The timeline below shows where the symbol Laughter appears in One Flew Over the Cuckoo's Nest. The colored dots and icons indicate which themes are associated with that appearance.
Part One
Institutional Control vs. Human Dignity Theme Icon
...only hear his loud voice, which reminds Bromden of his father’s once booming voice. McMurphy laughs, for no identifiable reason, and Bromden realizes it’s the first laugh he’s heard in years. (full context)
Institutional Control vs. Human Dignity Theme Icon
The Combine: Machine, Nature, and Man Theme Icon
Emasculation and Sexuality Theme Icon
...introduces himself to everyone in the day room as a gambler and a fool, still laughing. He says he requested a transfer from the Pendleton Work Farm so that he could... (full context)
Institutional Control vs. Human Dignity Theme Icon
Emasculation and Sexuality Theme Icon
...most unsettling thing for him walking into the ward was that he hasn’t heard anyone laugh. He claims without laughter you start to lose your “footing,” and if a man lets... (full context)
Sanity v. Insanity Theme Icon
Institutional Control vs. Human Dignity Theme Icon
The Combine: Machine, Nature, and Man Theme Icon
...them back their confidence by letting them win all their losses back by the end—and laughing all the while. (full context)
Institutional Control vs. Human Dignity Theme Icon
The Combine: Machine, Nature, and Man Theme Icon

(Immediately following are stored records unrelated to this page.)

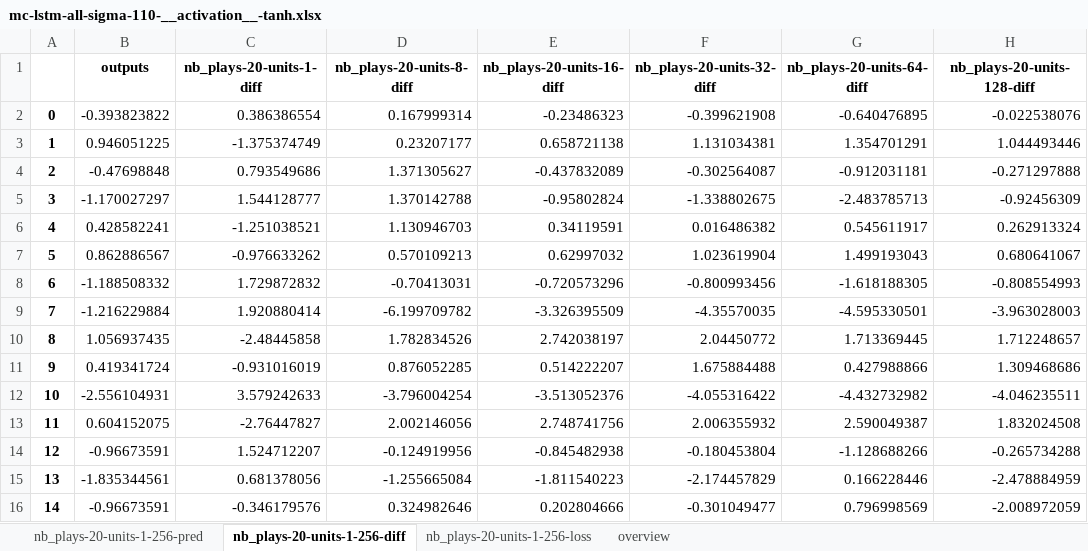
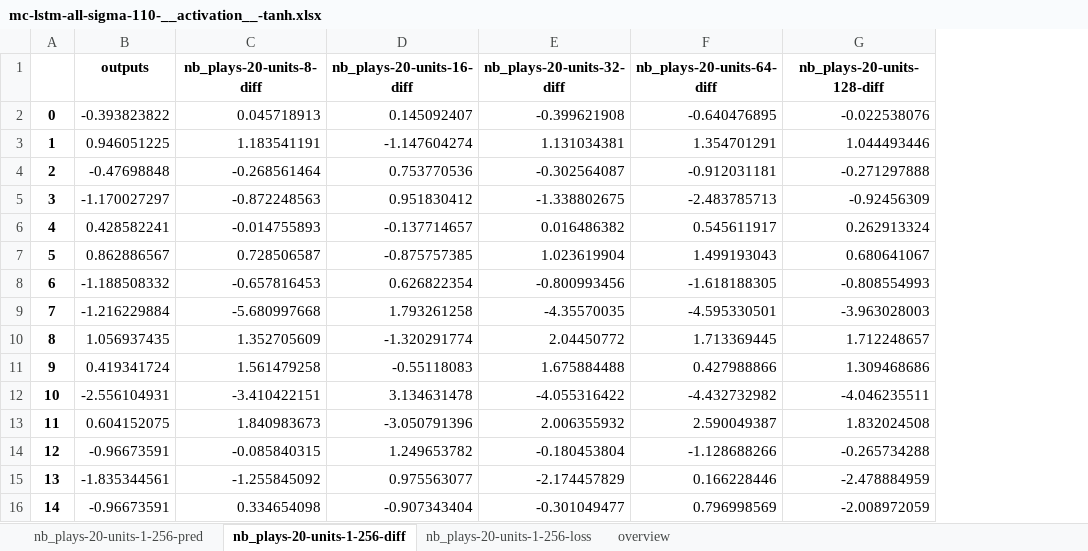
Before and after one commit to chenzongxiong/fen, an Excel workbook: new-dataset/lstm/diff_weights/method-sin/mc-lstm-all-sigma-110-__activation__-tanh.xlsx, sheet nb_plays-20-units-1-256-diff, drawn as a sheet; only a part is shown; values as stored, in another font and other column widths than the file's, no borders; removed rows and columns are numbered as before the commit, all else as after; the diff covers the shown part only; the diff names each change by its address in the sheet, - before the commit and + after, or states it on an @@ line.

Commit message:
1. use pretrained weights to generate hnn markov train results 2. rename scripts to make consistent 3. format some code

```diff
--- a/new-dataset/lstm/diff_weights/method-sin/mc-lstm-all-sigma-110-__activation__-tanh.xlsx (sheet nb_plays-20-units-1-256-diff)
+++ b/new-dataset/lstm/diff_weights/method-sin/mc-lstm-all-sigma-110-__activation__-tanh.xlsx (sheet nb_plays-20-units-1-256-diff)
-column C (nb_plays-20-units-1-diff), rows 2-16: 0.386386554 | -1.375374749 | 0.793549686 | 1.544128777 | -1.251038521 | -0.976633262 | 1.729872832 | 1.920880414 | -2.48445858 | -0.931016019 | 3.579242633 | -2.76447827 | 1.524712207 | 0.681378056 | -0.346179576
-C2 (nb_plays-20-units-8-diff): 0.167999314
+C2 (nb_plays-20-units-8-diff): 0.045718913
-D2 (nb_plays-20-units-16-diff): -0.23486323
+D2 (nb_plays-20-units-16-diff): 0.145092407
-C3 (nb_plays-20-units-8-diff): 0.23207177
+C3 (nb_plays-20-units-8-diff): 1.183541191
-D3 (nb_plays-20-units-16-diff): 0.658721138
+D3 (nb_plays-20-units-16-diff): -1.147604274
-C4 (nb_plays-20-units-8-diff): 1.371305627
+C4 (nb_plays-20-units-8-diff): -0.268561464
-D4 (nb_plays-20-units-16-diff): -0.437832089
+D4 (nb_plays-20-units-16-diff): 0.753770536
-C5 (nb_plays-20-units-8-diff): 1.370142788
+C5 (nb_plays-20-units-8-diff): -0.872248563
-D5 (nb_plays-20-units-16-diff): -0.95802824
+D5 (nb_plays-20-units-16-diff): 0.951830412
-C6 (nb_plays-20-units-8-diff): 1.130946703
+C6 (nb_plays-20-units-8-diff): -0.014755893
-D6 (nb_plays-20-units-16-diff): 0.34119591
+D6 (nb_plays-20-units-16-diff): -0.137714657
-C7 (nb_plays-20-units-8-diff): 0.570109213
+C7 (nb_plays-20-units-8-diff): 0.728506587
-D7 (nb_plays-20-units-16-diff): 0.62997032
+D7 (nb_plays-20-units-16-diff): -0.875757385
-C8 (nb_plays-20-units-8-diff): -0.70413031
+C8 (nb_plays-20-units-8-diff): -0.657816453
-D8 (nb_plays-20-units-16-diff): -0.720573296
+D8 (nb_plays-20-units-16-diff): 0.626822354
-C9 (nb_plays-20-units-8-diff): -6.199709782
+C9 (nb_plays-20-units-8-diff): -5.680997668
-D9 (nb_plays-20-units-16-diff): -3.326395509
+D9 (nb_plays-20-units-16-diff): 1.793261258
-C10 (nb_plays-20-units-8-diff): 1.782834526
+C10 (nb_plays-20-units-8-diff): 1.352705609
-D10 (nb_plays-20-units-16-diff): 2.742038197
+D10 (nb_plays-20-units-16-diff): -1.320291774
-C11 (nb_plays-20-units-8-diff): 0.876052285
+C11 (nb_plays-20-units-8-diff): 1.561479258
-D11 (nb_plays-20-units-16-diff): 0.514222207
+D11 (nb_plays-20-units-16-diff): -0.55118083
-C12 (nb_plays-20-units-8-diff): -3.796004254
+C12 (nb_plays-20-units-8-diff): -3.410422151
-D12 (nb_plays-20-units-16-diff): -3.513052376
+D12 (nb_plays-20-units-16-diff): 3.134631478
-C13 (nb_plays-20-units-8-diff): 2.002146056
+C13 (nb_plays-20-units-8-diff): 1.840983673
-D13 (nb_plays-20-units-16-diff): 2.748741756
+D13 (nb_plays-20-units-16-diff): -3.050791396
-C14 (nb_plays-20-units-8-diff): -0.124919956
+C14 (nb_plays-20-units-8-diff): -0.085840315
-D14 (nb_plays-20-units-16-diff): -0.845482938
+D14 (nb_plays-20-units-16-diff): 1.249653782
-C15 (nb_plays-20-units-8-diff): -1.255665084
+C15 (nb_plays-20-units-8-diff): -1.255845092
-D15 (nb_plays-20-units-16-diff): -1.811540223
+D15 (nb_plays-20-units-16-diff): 0.975563077
-C16 (nb_plays-20-units-8-diff): 0.324982646
+C16 (nb_plays-20-units-8-diff): 0.334654098
-D16 (nb_plays-20-units-16-diff): 0.202804666
+D16 (nb_plays-20-units-16-diff): -0.907343404
```
Also changed, not shown: 968 edited cells elsewhere in this sheet, sheet nb_plays-20-units-1-256-pred, sheet overview, sheet nb_plays-20-units-1-256-loss, 25 other files.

...McMurphy has his admission interview with Dr. Spivey, and when McMurphy returns they are both laughing. At the group meeting afterward, Dr. Spivey says that McMurphy’s suggested a plan to fix... (full context)
Part Three
Sanity v. Insanity Theme Icon
Institutional Control vs. Human Dignity Theme Icon
Social Pressure and Shame Theme Icon
The Combine: Machine, Nature, and Man Theme Icon
...the men who plead with him to pull in the fish; he just watches and laughs. The patients look foolish trying to reel in their fish, and Bromden cuts his thumb.... (full context)
Part Four
Institutional Control vs. Human Dignity Theme Icon
Social Pressure and Shame Theme Icon
...the night before. As Nurse Ratched discovers more and more damning evidence, the patients start laughing uncontrollably, which only makes Nurse Ratched angrier. Turkle opens up the screen on the window... (full context)